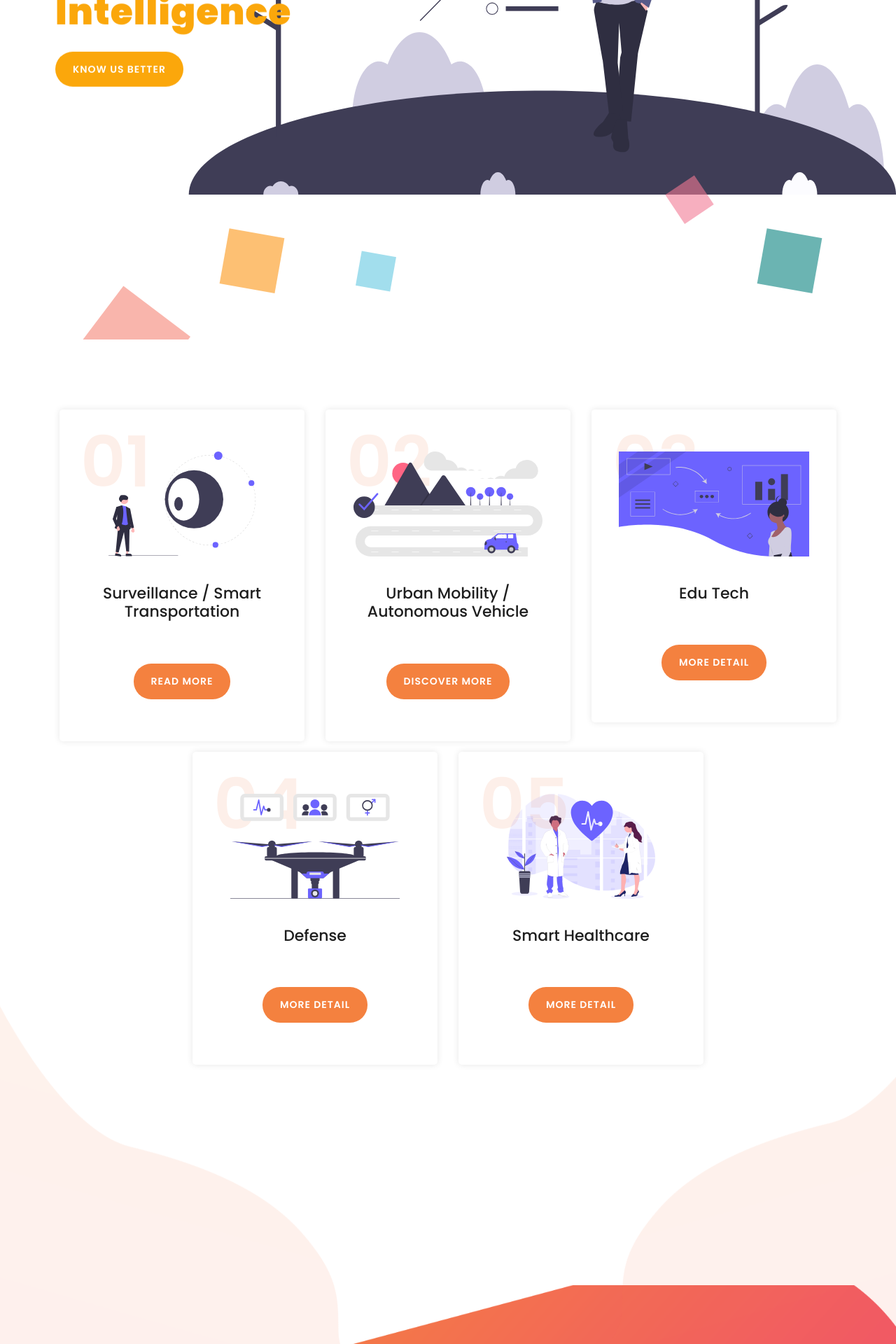
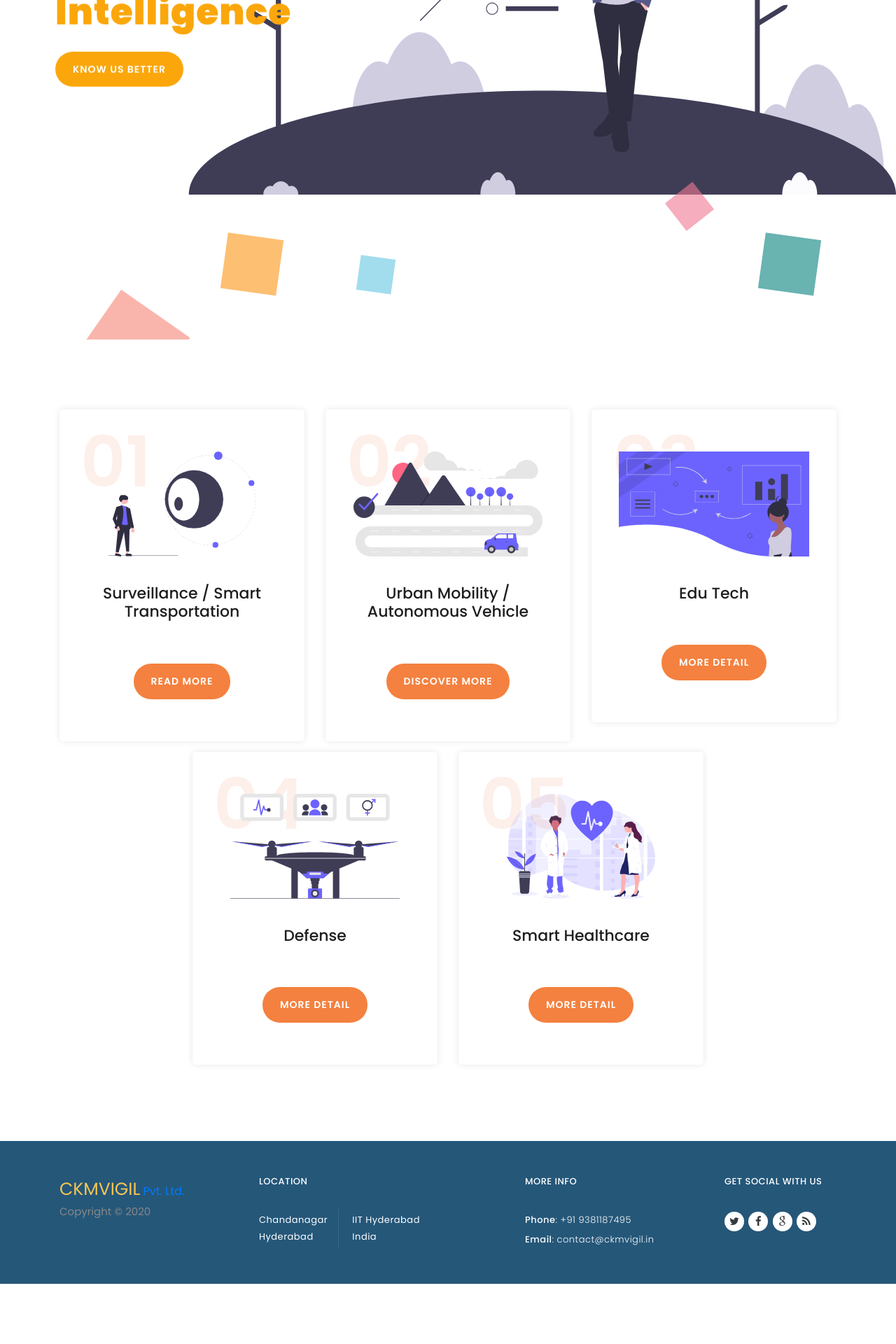
Before and after one commit to vibhanshujainiiitr/ckm-vigil, a Jekyll site: the page built from index.html, in a window 1280 px wide. Shown: the part 415-2335 px from the top of the page at 70% size. Built offline with Jekyll 4.4.1, drawn with Linux system fonts in a browser that asks for light colours; after the commit the page ends 2249 px from its top, so only the background shows below that; some of the changed text lies outside the part shown.

Commit message:
Footer Area added

```diff
--- a/_includes/footer.html
+++ b/_includes/footer.html
@@ -1,38 +1,47 @@
-
-
     <!-- ***** Footer Start ***** -->
-    <footer id="contact-us">
+    <footer class="footer">
         <div class="container">
-            <div class="footer-content">
-                <div class="row">
-
-                    <!-- ***** Contact Form End ***** ->
-                    <div class="right-content col-lg-6 col-md-12 col-sm-12">
-                        <h2>More About <em>Lava</em></h2>
-                        <p>Phasellus dapibus urna vel lacus accumsan, iaculis eleifend leo auctor. Duis at finibus odio.
-                            Vivamus ut pharetra arcu, in porta metus. Suspendisse blandit pulvinar ligula ut elementum.
-                            <br><br>If you need this contact form to send email to your inbox, you may follow our <a
-                                rel="nofollow" href="https://templatemo.com/contact" target="_parent">contact</a> page
-                            for more detail.</p>
-                        <ul class="social">
-                            <li><a href="https://fb.com/templatemo"><i class="fa fa-facebook"></i></a></li>
-                            <li><a href="#"><i class="fa fa-twitter"></i></a></li>
-                            <li><a href="#"><i class="fa fa-linkedin"></i></a></li>
-                            <li><a href="#"><i class="fa fa-rss"></i></a></li>
-                            <li><a href="#"><i class="fa fa-dribbble"></i></a></li>
+            <div class="row">
+                <div class="col-md-3 col-sm-12">
+                    <div class="logo">
+                        <a class="logo-ft scroll-top" href="#"><em>CKMVIGIL</em> Pvt. Ltd.</a>
+                        <p>Copyright &copy; 2020
+                       </p>
+                    </div>
+                </div>
+                <div class="col-md-4 col-sm-12">
+                    <div class="location">
+                        <h4>Location</h4>
+                        <ul>
+                            <li>Chandanagar<br>Hyderabad</li>
+                            <li>IIT Hyderabad<br>India</li>
                         </ul>
-                    </div> -->
+                    </div>
                 </div>
-            </div>
-            <div class="row">
-                <div class="col-lg-12">
-                    <div class="sub-footer">
-                        <p>Copyright &copy; 2020 CKM VIGIL Pvt. Ltd.
+                <div class="col-md-3 col-sm-12">
+                    <div class="contact-info">
+                        <h4>More Info</h4>
+                        <ul>
+                            <li><em>Phone</em>: +91 9381187495</li>
+                            <li><em>Email</em>: contact@ckmvigil.in</li>
+                        </ul>
+                    </div>
+                </div>
+                <div class="col-md-2 col-sm-12">
+                    <div class="connect-us">
+                        <h4>Get Social with us</h4>
+                        <ul>
+                            <li><a href=""><i class="fa fa-twitter"></i></a></li>
+                            <li><a href=""><i class="fa fa-facebook"></i></a></li>
+                            <li><a href=""><i class="fa fa-google"></i></a></li>
+                            <li><a href=""><i class="fa fa-rss"></i></a></li>
+                        </ul>
                     </div>
                 </div>
             </div>
         </div>
     </footer>
+
 
     <!-- jQuery -->
     <script src="assets/js/jquery-2.1.0.min.js"></script>
--- a/assets/css/style.css
+++ b/assets/css/style.css
@@ -962,36 +962,6 @@ footer
 ---------------------------------------------
 */
 
-@media (max-width: 992px) {
-  footer {
-    padding-top: 0px!important;
-    margin-top: 0px!important;
-  }
-  .contact-form {
-    margin-bottom: 45px;
-  }
-  footer .right-content {
-    text-align: center;
-  }
-  footer .footer-content {
-    padding: 60px 0px!important;
-  }
-}
-
-footer {
-  margin-top: 200px;
-  padding-top: 120px;
-  background-image: url(../images/footer-bg.png);
-  background-repeat: no-repeat;
-  background-position: center center;
-  background-size: cover;
-  width: 100%;
-}
-
-footer .footer-content {
-  padding: 120px 0px;
-}
-
 .contact-form {
   position: relative;
   z-index: 10;
@@ -1000,10 +970,6 @@ footer .footer-content {
   background-color: #fff;
   box-shadow: 0px 0px 10px rgba(0,0,0,0.1);
 
-}
-
-footer .right-content {
-  align-self: center;
 }
 
 .contact-form input,
@@ -1044,112 +1010,6 @@ footer .right-content {
 
 .contact-form ::placeholder {
   color: #7a7a7a;
-}
-
-.footer-content .right-content {
-  color: #fff;
-}
-
-.footer-content .right-content h2 {
-  margin-top: 0px;
-  margin-bottom: 30px;
-  font-size: 42px;
-  text-transform: capitalize;
-  font-weight: 700;
-  letter-spacing: 1px;
-}
-
-.footer-content .right-content h2 em {
-  font-style: normal;
-  color: #fba70b;
-}
-
-.footer-content .right-content p {
-  color: #FFF;
-}
-
-.footer-content .right-content a {
-  color: #FFF;
-}
-
-.footer-content .right-content a:hover {
-  color: #FC3;
-}
-
-footer .social {
-  overflow: hidden;
-  margin-top: 30px;
-}
-
-footer .social li:first-child {
-  margin-left: 0px;
-}
-
-footer .social li {
-  margin: 0px 7.5px;
-  display: inline-block;
-}
-
-footer .social li a {
-  color: #fff;
-  text-align: center;
-  background-color: transparent;
-  border: 1px solid #fff;
-  width: 44px;
-  height: 44px;
-  line-height: 44px;
-  border-radius: 50%;
-  display: inline-block;
-  font-size: 16px;
-  -webkit-transition: all 0.3s ease 0s;
-  -moz-transition: all 0.3s ease 0s;
-  -o-transition: all 0.3s ease 0s;
-  transition: all 0.3s ease 0s;
-}
-
-footer .social li a:hover {
-  background-color: #fba70b;
-  border-color: #fba70b;
-  color: #fff;
-}
-
-footer .copyright {
-  margin-top: 10px;
-  font-weight: 400;
-  font-size: 15px;
-  color: #4a4a4a;
-  letter-spacing: 0.88px;
-  text-transform: capitalize;
-}
-
-footer .sub-footer {
-  padding: 60px 0px;
-  border-top: 1px solid rgba(250,250,250,0.3);
-  text-align: center;
-}
-
-footer .sub-footer a {
-	color: #FFF;
-}
-
-footer .sub-footer a:hover {
-	color: #FC3;
-}
-
-footer .sub-footer p {
-  color: #fff;
-  font-size: 15px;
-  font-weight: 300;
-  letter-spacing: 0.5px;
-}
-
-@media (max-width: 991px) {
-  footer .copyright {
-    text-align: center;
-  }
-  footer .social {
-    text-align: center;
-  }
 }
 
 /*
@@ -1235,3 +1095,143 @@ preloader
     opacity: 0;
   }
 }
+
+
+.footer {
+	margin-top: -6px;
+	background-color: #255779;
+	padding: 50px 0px;
+}
+.logo em {
+	font-style: normal;
+	font-size: 25px;
+	color: #f7c552;
+}
+.location h4 {
+	margin-top: 0px;
+	font-size: 13px;
+	font-weight: 500;
+	color: #fff;
+	text-transform: uppercase;
+	letter-spacing: 0.5px;
+	margin-bottom: 30px;
+}
+
+.location ul li {
+	font-size: 13px;
+	color: #fff;
+	display: inline-block;
+	line-height: 24px;
+	letter-spacing: 0.5px;
+	padding-top: 5px;
+	padding-bottom: 5px;
+}
+
+.location ul li:first-child {
+	margin-right: 15px;
+	padding-right: 15px;
+	border-right: 1px solid rgba(250, 250, 250, 0.1);
+}
+
+.contact-info h4 {
+	margin-top: 0px;
+	font-size: 13px;
+	font-weight: 500;
+	color: #fff;
+	text-transform: uppercase;
+	letter-spacing: 0.5px;
+	margin-bottom: 30px;
+}
+
+.contact-info ul li {
+	font-size: 13px;
+	color: #fff;
+	display: inline-block;
+	line-height: 24px;
+	letter-spacing: 0.5px;
+	padding-top: 5px;
+	padding-bottom: 5px;
+	font-weight: 300;
+	margin-bottom: -15px;
+}
+
+.contact-info ul li em {
+	font-style: normal;
+	font-weight: 500;
+}
+
+.connect-us h4 {
+	margin-top: 0px;
+	font-size: 13px;
+	font-weight: 500;
+	color: #fff;
+	text-transform: uppercase;
+	letter-spacing: 0.5px;
+	margin-bottom: 35px;
+}
+
+.connect-us ul li {
+	display: inline-block;
+	margin-right: 2px;
+}
+
+.connect-us ul li a {
+	display: inline-block;
+	width: 28px;
+	height: 28px;
+	line-height: 28px;
+	text-align: center;
+	background-color: #fff;
+	border-radius: 50%;
+	color: #373a3c;
+	font-size: 15px;
+	transition: all 0.3s;
+}
+.connect-us ul li a:hover {
+	background-color: #f7c552;
+}
+
+@media (max-width: 385px){
+
+.location ul li {
+    display: block;
+}
+
+.location ul li:first-child {
+    margin-right: 0px;
+    padding-right: 0px;
+    border-right: none;
+}
+
+}
+
+@media (max-width: 991px){
+
+.footer {
+   text-align: center;
+}
+
+.logo {
+    margin-bottom: 30px;
+    padding-bottom: 30px;
+    border-bottom: 1px solid rgba(250, 250, 250, 0.1);
+}
+
+.location {
+    margin-bottom: 30px;
+    padding-bottom: 30px;
+    border-bottom: 1px solid rgba(250, 250, 250, 0.1);
+}
+
+.contact-info {
+    margin-bottom: 30px;
+    padding-bottom: 30px;
+    border-bottom: 1px solid rgba(250, 250, 250, 0.1);
+}
+
+.contact-info ul li {
+    margin-right: 10px;
+    margin-left: 10px;
+}
+
+}
--- a/index.html
+++ b/index.html
@@ -113,7 +113,7 @@ title: Home
             </div>
         </div>
     </section>
-    <!-- ***** Features Big Item End ***** -->
+    <!-- ***** Features Big Item End ***** ->
 
     <div class="left-image-decor"></div>
 
@@ -159,7 +159,7 @@ title: Home
             </div>
         </div>
     </section>
-    <!-- ***** Features Big Item End ***** -->
+    <!-- ***** Features Big Item End ***** ->
 
     <div class="right-image-decor"></div>
 
```
Also changed, not shown: _layouts/technology.html (+35 -25 lines).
++++++++
→ PROMPT:
Sift the material for lines that include the word "style", and copy each one.

→ WRITTEN SOLUTION:
--- a/assets/css/style.css
+++ b/assets/css/style.css
-  font-style: normal;
+	font-style: normal;
+	font-style: normal;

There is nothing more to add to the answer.